Photo Credit: Shealyn Jae Photography
A 2-D world jumped into 3-D as the narrator subtly started including we members of the audience in her attempts to summon a supernatural response. The greater her communication with the ancestors the greater our participation, until the role seemed to belong solely to us, landing me on a pillow, on set, before the show’s end, and it was an unexpectedly pleasant thing to experience the story rather than watching it.
Stop reading this damn review and go see this original play! Go to support a new theater company created to celebrate AAPI voices. Go see Tornkid if you are or know a “Tornkid” living here in America. Tornkid is a devised work created to show the world what it feels like to be torn between two worlds. People who are “caught between worlds without a voice.” Tornkid is a creative use of materials, storytelling and audience interaction. The performances were energetic, the tech colorful, the costumes vibrant and the story real. Tornkid had heart and soul ya’ll!
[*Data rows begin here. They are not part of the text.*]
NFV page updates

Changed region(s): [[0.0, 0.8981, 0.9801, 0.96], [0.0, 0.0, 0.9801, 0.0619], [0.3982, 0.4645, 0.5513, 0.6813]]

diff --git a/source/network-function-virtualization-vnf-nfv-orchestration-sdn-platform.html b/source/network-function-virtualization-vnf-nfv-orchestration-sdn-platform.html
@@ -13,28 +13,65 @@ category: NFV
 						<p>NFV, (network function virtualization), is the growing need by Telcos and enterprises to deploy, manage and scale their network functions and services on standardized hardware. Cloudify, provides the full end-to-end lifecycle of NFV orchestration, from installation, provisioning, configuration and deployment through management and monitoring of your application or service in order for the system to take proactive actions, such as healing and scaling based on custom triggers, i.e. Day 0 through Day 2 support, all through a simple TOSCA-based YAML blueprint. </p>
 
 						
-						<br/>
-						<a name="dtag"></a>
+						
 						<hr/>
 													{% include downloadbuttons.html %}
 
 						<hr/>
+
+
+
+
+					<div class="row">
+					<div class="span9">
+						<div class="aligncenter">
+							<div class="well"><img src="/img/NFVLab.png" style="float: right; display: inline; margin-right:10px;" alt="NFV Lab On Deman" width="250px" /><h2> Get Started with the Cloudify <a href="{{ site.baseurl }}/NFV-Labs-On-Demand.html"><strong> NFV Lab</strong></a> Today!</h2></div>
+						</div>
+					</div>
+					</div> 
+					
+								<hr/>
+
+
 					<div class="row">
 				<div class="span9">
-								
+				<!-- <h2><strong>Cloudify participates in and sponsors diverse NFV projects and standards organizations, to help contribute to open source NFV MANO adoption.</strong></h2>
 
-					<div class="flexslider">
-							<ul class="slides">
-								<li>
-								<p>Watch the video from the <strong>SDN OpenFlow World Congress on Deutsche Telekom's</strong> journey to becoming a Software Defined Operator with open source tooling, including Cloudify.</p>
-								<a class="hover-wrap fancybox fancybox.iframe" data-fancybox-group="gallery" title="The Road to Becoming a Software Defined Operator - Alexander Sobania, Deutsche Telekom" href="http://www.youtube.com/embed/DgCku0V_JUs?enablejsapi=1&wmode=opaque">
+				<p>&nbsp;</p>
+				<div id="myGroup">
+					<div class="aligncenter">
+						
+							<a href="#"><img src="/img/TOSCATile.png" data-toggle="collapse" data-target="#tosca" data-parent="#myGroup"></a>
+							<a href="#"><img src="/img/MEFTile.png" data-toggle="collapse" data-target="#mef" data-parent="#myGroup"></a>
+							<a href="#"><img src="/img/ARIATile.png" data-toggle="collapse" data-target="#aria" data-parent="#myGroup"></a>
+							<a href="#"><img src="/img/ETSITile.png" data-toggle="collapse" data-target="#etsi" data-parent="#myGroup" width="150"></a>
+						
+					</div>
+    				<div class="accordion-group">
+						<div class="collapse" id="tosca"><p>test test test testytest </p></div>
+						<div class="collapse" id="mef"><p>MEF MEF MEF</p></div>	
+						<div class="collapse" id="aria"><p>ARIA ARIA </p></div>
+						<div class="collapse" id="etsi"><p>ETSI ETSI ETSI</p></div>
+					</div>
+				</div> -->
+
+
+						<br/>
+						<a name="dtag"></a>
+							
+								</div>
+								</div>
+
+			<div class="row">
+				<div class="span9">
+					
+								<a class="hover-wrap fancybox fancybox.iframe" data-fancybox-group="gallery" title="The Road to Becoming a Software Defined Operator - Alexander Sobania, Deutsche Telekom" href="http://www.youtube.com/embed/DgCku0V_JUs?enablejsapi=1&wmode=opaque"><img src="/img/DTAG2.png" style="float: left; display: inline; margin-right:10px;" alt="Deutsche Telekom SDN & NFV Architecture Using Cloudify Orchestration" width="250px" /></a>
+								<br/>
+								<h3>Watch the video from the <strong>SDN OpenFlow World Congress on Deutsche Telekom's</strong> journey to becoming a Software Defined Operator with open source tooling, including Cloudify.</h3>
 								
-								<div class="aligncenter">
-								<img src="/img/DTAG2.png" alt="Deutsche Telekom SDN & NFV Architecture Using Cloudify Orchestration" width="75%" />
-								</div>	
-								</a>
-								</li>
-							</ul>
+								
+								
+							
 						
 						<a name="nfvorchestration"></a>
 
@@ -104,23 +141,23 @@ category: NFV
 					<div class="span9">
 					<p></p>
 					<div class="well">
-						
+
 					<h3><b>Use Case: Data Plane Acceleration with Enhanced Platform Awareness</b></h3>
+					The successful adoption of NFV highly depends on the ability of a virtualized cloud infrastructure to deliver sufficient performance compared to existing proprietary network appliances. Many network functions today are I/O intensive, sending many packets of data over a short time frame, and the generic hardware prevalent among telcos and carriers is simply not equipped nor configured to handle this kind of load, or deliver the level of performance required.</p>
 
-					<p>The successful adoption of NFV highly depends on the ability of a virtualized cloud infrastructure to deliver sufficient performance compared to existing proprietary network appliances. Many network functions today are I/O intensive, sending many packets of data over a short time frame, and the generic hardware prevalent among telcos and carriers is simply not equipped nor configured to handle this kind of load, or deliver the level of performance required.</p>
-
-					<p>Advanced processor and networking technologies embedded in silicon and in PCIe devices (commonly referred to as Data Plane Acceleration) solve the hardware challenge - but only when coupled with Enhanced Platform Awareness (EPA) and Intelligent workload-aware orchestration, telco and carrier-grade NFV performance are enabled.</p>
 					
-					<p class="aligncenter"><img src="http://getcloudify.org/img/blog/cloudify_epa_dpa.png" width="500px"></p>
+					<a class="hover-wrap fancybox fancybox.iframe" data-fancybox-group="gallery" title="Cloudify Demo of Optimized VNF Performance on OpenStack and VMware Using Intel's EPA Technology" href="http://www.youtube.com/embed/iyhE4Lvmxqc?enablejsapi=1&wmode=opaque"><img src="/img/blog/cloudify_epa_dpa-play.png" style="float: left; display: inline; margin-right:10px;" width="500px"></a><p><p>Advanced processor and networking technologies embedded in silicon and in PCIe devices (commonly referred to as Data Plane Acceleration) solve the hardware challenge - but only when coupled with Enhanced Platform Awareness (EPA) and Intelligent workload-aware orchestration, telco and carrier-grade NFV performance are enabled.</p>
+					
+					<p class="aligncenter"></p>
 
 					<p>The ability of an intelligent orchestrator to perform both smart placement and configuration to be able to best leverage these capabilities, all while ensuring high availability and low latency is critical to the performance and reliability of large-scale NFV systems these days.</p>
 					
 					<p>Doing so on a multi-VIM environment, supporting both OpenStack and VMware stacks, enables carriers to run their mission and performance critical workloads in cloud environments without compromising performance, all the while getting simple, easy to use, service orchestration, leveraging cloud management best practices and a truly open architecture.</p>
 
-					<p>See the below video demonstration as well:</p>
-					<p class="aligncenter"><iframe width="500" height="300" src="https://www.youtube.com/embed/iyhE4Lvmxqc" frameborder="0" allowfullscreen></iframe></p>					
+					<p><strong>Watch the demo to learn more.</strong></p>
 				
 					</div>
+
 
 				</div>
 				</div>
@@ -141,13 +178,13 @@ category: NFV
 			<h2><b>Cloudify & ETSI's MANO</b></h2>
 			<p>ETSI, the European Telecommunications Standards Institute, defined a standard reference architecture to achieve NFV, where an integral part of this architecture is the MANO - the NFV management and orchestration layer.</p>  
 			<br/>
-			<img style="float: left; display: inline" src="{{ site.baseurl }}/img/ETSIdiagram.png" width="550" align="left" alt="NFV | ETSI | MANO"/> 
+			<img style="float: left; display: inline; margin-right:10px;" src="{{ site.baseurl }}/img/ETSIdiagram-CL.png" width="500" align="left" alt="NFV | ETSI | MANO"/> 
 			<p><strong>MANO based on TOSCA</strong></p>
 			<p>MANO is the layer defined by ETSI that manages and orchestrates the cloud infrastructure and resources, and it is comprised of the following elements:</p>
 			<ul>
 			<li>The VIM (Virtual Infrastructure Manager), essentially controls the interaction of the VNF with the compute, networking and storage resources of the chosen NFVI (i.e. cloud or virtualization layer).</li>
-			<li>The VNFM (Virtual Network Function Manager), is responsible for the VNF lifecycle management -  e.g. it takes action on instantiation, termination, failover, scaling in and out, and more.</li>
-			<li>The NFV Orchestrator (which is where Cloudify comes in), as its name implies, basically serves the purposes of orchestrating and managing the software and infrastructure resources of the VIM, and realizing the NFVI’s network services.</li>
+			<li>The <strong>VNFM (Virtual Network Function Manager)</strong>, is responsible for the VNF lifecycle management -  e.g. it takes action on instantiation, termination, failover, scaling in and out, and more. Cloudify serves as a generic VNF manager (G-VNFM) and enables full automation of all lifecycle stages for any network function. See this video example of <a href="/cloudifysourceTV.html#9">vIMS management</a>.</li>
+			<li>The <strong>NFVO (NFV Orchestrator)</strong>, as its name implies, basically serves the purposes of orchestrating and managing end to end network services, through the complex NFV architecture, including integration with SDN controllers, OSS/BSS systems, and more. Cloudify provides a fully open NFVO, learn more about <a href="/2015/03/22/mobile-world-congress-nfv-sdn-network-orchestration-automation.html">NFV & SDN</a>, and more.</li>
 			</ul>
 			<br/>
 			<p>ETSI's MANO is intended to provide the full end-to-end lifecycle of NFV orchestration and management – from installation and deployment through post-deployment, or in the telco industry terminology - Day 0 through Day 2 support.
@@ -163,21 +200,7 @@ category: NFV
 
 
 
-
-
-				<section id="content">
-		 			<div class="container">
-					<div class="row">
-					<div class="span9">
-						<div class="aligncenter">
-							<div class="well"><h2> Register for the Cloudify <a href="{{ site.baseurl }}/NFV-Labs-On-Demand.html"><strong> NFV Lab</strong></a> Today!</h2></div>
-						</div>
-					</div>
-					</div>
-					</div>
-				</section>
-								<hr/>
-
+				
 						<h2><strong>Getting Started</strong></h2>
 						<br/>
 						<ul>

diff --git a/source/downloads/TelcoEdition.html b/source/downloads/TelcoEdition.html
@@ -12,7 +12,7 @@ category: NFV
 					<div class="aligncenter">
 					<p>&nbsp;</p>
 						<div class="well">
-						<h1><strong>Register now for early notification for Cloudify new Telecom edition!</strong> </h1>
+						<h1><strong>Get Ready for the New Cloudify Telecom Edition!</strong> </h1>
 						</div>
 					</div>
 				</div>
Tornkid explores issues of duality and identity, particularly in relation to the experience of first-generation Americans. The children of immigrants face challenges and worries unique to their situation. If they fully embrace American culture, are they betraying their heritage? Will they always be that weird ethnic kid with the smelly lunch and unfamiliar clothes or accent? Are they bad if they just want to fit in at school? The beautiful message of Tornkid is that they don’t have to choose; they don’t have to abandon one culture in favor of another. They can embrace both and know that they are enough just as they are, whatever the ingredients are that make them them.
The Baltimore Asian Pasifika Arts Collective (BAPAC) is dedicated to empowering and advocating for AAPI artists by providing a platform to create and showcase art that reflects our lives and experiences.
BAPAC is a sponsored program of Fusion Partnerships, Inc.